Your assignment: Pull out each line of the data that includes the word "OutlineInputBorder".

(Change detection outputs)
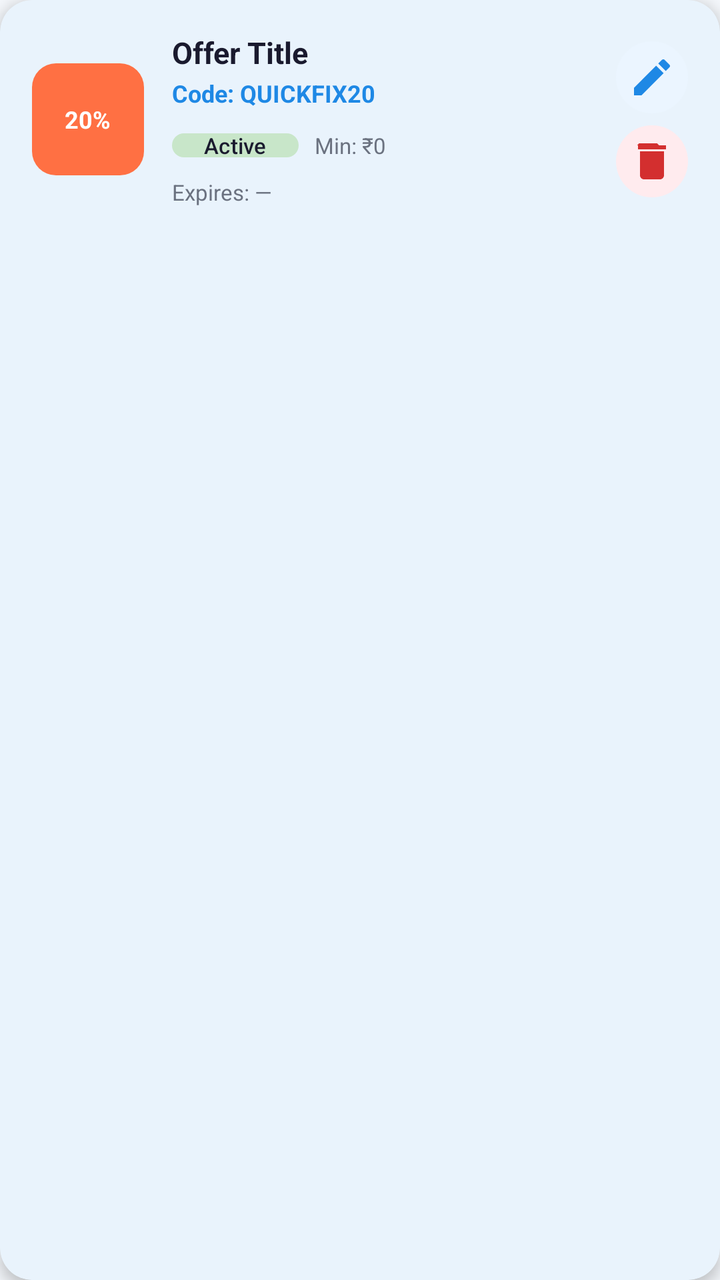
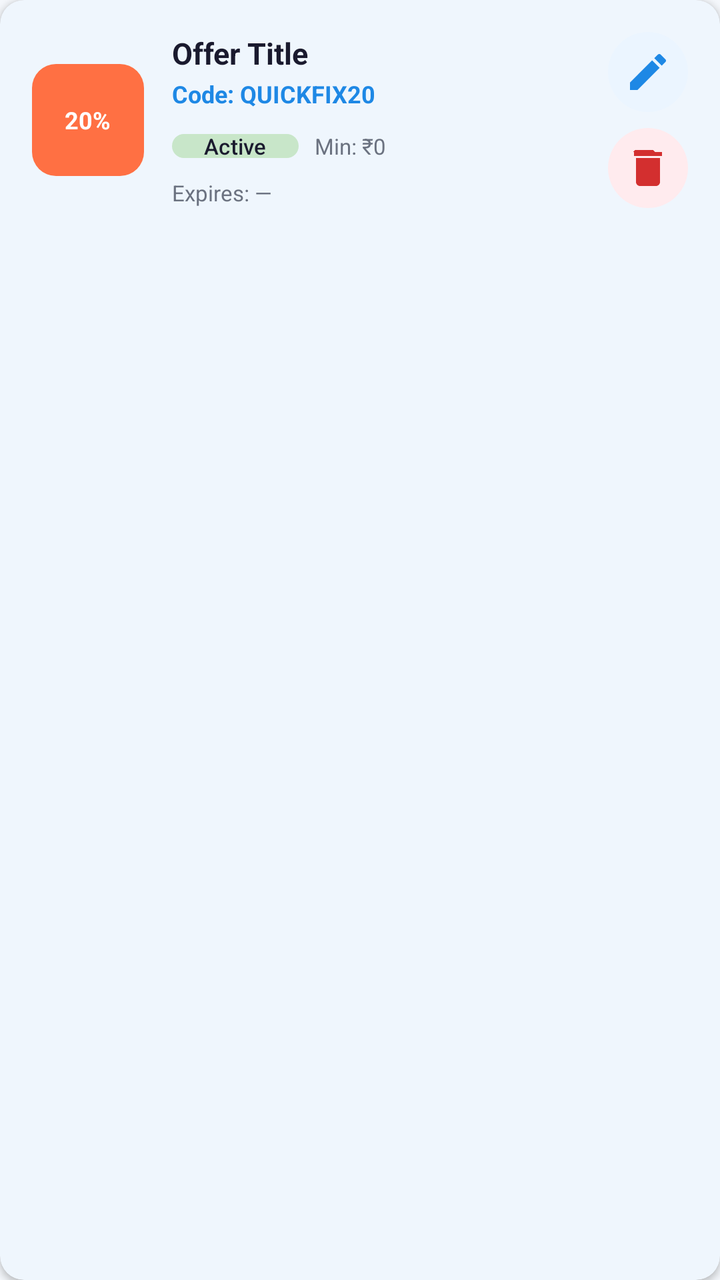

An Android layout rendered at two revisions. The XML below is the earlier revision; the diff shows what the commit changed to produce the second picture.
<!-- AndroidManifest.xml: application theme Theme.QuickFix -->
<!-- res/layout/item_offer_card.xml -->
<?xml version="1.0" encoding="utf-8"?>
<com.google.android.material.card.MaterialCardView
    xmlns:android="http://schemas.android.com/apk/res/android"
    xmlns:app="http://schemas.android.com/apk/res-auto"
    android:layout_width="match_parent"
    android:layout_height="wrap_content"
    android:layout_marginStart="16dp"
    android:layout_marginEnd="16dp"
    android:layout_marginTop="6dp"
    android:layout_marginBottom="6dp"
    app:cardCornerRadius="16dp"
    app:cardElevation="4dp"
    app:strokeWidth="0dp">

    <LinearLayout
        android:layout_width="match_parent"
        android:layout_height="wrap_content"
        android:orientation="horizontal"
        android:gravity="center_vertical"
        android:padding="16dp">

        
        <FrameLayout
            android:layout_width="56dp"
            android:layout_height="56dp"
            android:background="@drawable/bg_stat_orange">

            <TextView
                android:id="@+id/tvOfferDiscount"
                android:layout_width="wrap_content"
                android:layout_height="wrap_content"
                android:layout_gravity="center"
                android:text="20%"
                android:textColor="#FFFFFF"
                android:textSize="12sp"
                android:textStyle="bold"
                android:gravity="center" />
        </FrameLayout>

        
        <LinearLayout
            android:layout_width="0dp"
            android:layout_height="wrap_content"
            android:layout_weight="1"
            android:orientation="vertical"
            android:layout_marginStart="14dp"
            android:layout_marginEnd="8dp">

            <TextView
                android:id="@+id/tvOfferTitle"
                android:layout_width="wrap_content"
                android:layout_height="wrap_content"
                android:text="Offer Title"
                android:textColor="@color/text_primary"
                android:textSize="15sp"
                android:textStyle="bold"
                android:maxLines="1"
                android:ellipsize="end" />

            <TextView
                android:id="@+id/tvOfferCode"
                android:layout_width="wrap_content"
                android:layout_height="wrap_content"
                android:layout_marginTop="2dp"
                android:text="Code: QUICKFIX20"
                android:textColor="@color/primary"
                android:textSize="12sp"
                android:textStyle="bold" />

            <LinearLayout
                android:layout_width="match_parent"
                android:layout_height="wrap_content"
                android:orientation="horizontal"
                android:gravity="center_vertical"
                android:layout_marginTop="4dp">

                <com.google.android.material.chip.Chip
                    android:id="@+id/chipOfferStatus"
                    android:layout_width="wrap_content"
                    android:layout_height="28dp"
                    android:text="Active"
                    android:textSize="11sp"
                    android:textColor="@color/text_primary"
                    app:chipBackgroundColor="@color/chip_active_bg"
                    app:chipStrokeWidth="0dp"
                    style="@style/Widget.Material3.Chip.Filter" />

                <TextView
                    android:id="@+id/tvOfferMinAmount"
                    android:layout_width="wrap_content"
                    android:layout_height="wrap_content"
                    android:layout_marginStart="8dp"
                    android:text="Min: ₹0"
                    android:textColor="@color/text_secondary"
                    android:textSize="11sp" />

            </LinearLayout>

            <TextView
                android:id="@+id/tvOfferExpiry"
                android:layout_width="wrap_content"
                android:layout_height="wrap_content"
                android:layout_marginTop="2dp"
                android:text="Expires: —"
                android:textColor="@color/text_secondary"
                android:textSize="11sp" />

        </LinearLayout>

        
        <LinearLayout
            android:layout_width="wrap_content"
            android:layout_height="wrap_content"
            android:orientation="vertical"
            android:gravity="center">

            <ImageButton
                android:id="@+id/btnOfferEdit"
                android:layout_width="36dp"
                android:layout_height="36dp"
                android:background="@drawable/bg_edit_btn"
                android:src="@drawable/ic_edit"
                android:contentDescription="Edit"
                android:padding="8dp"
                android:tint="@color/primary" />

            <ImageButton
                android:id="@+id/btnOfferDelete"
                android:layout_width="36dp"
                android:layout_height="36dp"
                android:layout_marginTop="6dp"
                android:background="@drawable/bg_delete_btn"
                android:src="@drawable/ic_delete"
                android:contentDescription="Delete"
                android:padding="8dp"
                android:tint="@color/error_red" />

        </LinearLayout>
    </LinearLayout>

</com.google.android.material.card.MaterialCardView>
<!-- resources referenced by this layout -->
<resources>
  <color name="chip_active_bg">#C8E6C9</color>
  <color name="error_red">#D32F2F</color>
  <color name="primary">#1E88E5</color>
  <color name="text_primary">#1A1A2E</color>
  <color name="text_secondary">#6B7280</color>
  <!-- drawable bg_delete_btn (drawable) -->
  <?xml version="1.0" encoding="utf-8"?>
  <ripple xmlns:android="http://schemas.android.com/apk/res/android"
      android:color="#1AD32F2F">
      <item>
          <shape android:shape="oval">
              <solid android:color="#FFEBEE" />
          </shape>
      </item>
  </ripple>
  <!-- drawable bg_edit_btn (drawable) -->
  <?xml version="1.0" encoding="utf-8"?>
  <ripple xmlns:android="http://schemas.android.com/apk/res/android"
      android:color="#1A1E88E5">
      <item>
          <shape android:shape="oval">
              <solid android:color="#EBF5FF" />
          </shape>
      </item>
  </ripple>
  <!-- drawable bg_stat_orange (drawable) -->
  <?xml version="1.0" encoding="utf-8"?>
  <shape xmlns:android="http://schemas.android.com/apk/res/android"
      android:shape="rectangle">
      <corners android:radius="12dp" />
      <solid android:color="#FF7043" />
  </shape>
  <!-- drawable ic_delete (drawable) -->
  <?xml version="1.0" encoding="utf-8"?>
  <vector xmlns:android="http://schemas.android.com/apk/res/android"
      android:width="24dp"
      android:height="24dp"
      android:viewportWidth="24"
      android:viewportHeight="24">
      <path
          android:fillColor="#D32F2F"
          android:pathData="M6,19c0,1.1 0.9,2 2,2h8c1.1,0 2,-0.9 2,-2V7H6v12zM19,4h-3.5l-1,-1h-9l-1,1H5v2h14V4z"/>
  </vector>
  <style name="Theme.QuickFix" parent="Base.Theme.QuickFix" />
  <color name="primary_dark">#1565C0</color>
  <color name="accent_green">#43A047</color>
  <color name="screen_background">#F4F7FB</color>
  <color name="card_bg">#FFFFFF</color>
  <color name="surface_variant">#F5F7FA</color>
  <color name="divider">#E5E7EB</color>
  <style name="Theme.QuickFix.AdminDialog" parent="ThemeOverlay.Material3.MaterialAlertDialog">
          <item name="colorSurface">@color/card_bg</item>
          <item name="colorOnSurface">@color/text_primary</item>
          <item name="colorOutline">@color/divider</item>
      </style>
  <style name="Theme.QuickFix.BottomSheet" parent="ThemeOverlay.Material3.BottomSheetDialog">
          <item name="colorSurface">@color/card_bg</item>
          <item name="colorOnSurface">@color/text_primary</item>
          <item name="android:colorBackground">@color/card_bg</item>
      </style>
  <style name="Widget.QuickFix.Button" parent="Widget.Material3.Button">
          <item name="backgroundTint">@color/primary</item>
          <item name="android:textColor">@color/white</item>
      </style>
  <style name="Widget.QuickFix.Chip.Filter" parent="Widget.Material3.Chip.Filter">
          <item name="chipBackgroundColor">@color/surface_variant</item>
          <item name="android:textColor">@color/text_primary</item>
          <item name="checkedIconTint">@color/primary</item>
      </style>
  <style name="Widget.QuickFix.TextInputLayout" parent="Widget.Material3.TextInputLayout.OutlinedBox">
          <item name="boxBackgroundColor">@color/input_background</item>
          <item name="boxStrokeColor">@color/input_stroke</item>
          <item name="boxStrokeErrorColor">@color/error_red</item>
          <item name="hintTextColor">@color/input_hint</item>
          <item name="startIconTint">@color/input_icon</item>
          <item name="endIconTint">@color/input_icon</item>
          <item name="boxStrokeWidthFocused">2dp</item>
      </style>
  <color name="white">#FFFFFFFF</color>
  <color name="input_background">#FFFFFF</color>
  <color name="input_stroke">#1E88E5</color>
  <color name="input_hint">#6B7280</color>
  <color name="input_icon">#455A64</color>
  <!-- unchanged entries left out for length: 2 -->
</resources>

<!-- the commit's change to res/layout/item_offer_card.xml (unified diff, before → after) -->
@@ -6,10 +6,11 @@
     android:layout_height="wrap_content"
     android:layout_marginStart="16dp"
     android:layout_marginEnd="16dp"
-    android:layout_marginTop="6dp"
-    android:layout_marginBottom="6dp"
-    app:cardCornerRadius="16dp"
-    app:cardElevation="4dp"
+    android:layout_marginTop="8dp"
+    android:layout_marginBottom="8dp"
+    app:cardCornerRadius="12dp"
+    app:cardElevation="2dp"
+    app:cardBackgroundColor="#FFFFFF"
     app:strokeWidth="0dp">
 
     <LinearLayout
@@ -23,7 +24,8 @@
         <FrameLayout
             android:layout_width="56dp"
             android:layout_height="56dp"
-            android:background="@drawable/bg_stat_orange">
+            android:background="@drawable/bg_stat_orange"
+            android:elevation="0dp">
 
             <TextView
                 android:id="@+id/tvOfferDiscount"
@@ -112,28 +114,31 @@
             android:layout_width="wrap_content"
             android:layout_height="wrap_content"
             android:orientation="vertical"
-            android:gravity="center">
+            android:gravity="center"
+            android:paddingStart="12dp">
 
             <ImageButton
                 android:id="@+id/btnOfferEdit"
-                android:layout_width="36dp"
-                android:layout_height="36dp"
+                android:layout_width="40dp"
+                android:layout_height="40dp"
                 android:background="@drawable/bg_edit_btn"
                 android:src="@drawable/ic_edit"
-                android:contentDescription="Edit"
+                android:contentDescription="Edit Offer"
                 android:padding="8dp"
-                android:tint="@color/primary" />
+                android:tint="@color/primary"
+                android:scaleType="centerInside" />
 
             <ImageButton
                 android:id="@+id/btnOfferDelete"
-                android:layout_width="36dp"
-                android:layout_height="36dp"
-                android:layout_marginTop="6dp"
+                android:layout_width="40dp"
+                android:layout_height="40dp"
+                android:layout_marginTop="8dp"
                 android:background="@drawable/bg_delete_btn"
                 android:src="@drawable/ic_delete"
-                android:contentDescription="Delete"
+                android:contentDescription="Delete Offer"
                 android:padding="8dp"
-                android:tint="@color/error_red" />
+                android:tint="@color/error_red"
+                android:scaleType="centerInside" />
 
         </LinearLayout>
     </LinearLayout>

* * *

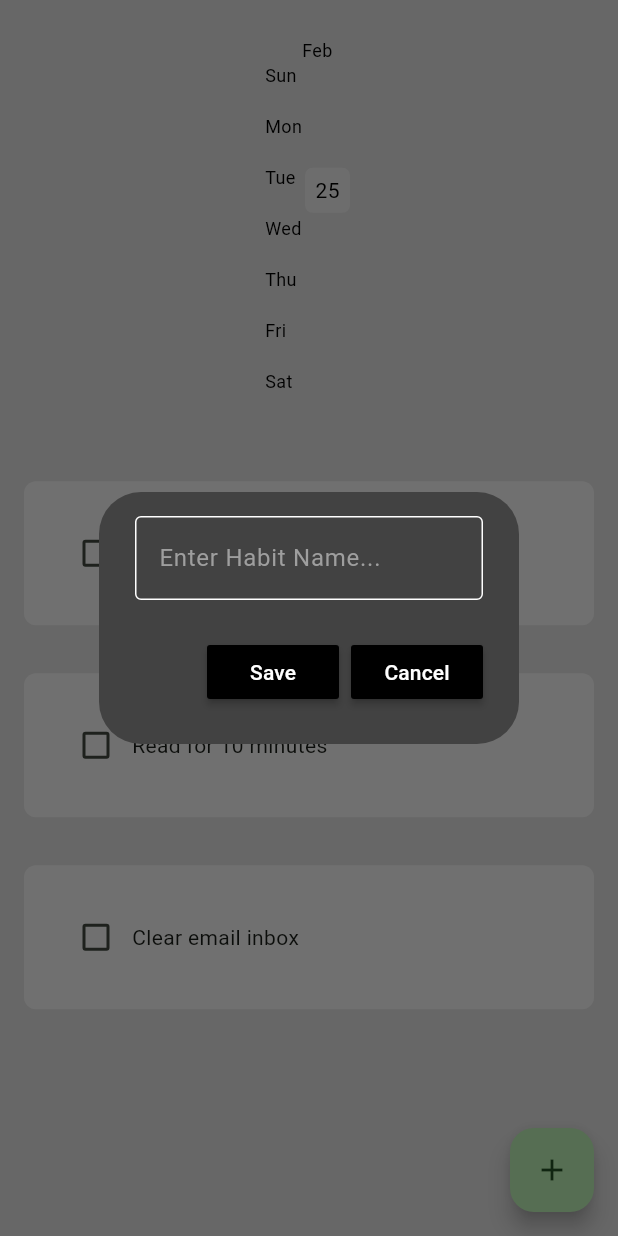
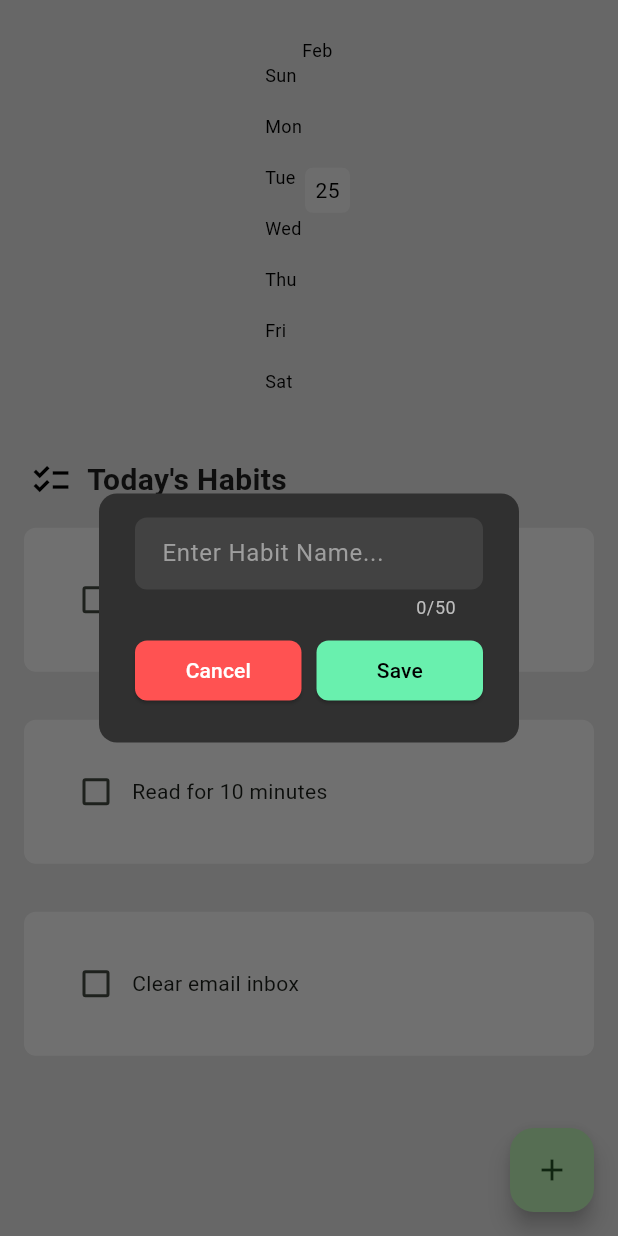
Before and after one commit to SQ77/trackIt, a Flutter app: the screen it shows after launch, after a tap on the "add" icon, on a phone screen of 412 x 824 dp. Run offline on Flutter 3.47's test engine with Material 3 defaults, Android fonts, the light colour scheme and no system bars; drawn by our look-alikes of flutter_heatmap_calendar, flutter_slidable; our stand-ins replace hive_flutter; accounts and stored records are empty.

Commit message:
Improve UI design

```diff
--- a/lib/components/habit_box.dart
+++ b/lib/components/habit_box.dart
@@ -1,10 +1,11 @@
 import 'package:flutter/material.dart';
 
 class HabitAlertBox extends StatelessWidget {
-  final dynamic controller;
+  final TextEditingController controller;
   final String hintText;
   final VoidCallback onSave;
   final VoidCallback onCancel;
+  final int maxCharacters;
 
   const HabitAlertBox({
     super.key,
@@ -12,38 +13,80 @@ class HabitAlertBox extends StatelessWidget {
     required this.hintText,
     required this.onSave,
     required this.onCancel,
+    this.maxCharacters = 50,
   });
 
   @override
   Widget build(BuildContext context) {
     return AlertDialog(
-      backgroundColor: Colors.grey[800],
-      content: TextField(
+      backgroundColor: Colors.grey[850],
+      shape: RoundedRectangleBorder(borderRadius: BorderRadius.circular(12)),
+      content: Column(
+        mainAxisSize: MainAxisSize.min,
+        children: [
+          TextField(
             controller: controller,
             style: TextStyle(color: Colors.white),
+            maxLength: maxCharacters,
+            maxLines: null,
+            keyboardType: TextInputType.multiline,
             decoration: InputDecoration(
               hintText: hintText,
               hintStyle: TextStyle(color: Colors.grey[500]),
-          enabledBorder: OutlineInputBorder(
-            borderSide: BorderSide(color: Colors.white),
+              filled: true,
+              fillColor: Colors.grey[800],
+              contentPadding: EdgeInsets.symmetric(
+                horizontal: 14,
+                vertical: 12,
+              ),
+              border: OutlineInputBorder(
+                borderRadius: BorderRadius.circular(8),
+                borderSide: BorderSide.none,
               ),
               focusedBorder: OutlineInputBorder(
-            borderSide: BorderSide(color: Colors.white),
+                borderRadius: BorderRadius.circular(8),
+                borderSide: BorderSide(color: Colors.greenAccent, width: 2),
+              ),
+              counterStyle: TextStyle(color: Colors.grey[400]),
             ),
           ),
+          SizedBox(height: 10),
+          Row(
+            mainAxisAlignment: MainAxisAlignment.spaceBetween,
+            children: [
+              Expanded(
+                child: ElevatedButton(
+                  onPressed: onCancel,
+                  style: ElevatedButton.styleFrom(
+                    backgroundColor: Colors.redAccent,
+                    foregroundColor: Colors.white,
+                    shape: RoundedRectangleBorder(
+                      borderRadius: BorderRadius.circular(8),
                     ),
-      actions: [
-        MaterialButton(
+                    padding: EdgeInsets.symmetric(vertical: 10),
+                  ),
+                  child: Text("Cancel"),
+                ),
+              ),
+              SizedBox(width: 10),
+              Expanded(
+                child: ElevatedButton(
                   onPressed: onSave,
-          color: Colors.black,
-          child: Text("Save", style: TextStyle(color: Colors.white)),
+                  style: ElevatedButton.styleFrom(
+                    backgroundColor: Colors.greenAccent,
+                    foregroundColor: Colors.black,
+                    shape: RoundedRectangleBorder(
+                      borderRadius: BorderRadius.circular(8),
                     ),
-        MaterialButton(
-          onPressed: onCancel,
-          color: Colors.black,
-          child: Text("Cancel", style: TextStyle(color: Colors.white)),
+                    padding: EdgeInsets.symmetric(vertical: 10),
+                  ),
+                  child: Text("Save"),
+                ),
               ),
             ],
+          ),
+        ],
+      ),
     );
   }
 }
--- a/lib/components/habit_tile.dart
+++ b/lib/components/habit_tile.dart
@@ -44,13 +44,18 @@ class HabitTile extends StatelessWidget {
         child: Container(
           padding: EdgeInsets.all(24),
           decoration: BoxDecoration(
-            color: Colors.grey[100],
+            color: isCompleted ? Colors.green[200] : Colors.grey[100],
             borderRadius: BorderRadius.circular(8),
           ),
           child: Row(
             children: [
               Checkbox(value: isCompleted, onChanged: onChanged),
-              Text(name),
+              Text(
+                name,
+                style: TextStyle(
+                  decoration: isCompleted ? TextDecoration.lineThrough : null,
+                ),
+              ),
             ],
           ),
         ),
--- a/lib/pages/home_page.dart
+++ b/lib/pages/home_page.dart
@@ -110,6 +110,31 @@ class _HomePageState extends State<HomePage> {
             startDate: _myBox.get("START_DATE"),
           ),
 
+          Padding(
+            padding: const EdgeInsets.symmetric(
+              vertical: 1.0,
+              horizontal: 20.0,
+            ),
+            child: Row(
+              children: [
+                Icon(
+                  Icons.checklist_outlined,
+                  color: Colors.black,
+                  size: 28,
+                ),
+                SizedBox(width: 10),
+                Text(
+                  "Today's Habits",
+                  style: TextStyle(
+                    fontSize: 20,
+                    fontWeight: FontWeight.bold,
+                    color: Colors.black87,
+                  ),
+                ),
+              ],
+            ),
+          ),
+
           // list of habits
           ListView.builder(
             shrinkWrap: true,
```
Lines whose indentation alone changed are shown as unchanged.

--

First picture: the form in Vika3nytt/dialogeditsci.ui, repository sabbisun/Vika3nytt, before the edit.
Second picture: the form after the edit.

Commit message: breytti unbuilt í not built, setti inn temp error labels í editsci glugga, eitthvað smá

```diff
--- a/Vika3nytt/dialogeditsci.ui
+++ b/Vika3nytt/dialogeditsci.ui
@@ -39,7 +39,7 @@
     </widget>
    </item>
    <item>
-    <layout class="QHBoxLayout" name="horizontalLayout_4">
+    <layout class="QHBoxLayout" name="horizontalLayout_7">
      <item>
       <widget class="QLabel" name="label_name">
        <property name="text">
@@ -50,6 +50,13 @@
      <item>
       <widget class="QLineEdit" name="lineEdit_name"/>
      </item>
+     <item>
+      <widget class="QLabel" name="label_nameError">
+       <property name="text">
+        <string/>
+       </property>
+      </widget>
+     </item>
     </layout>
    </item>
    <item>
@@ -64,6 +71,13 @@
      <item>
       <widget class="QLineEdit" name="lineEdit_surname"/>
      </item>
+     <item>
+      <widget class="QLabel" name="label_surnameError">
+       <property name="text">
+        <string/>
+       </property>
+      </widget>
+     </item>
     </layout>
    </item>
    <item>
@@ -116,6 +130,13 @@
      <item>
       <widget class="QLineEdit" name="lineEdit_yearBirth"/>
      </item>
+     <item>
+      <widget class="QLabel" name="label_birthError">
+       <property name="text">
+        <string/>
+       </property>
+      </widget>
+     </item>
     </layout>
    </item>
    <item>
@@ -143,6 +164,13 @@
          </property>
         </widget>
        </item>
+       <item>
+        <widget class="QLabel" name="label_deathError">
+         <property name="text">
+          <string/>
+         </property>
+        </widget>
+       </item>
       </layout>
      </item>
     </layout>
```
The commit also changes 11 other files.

Answer to the exercise:
-          enabledBorder: OutlineInputBorder(
+              border: OutlineInputBorder(
               focusedBorder: OutlineInputBorder(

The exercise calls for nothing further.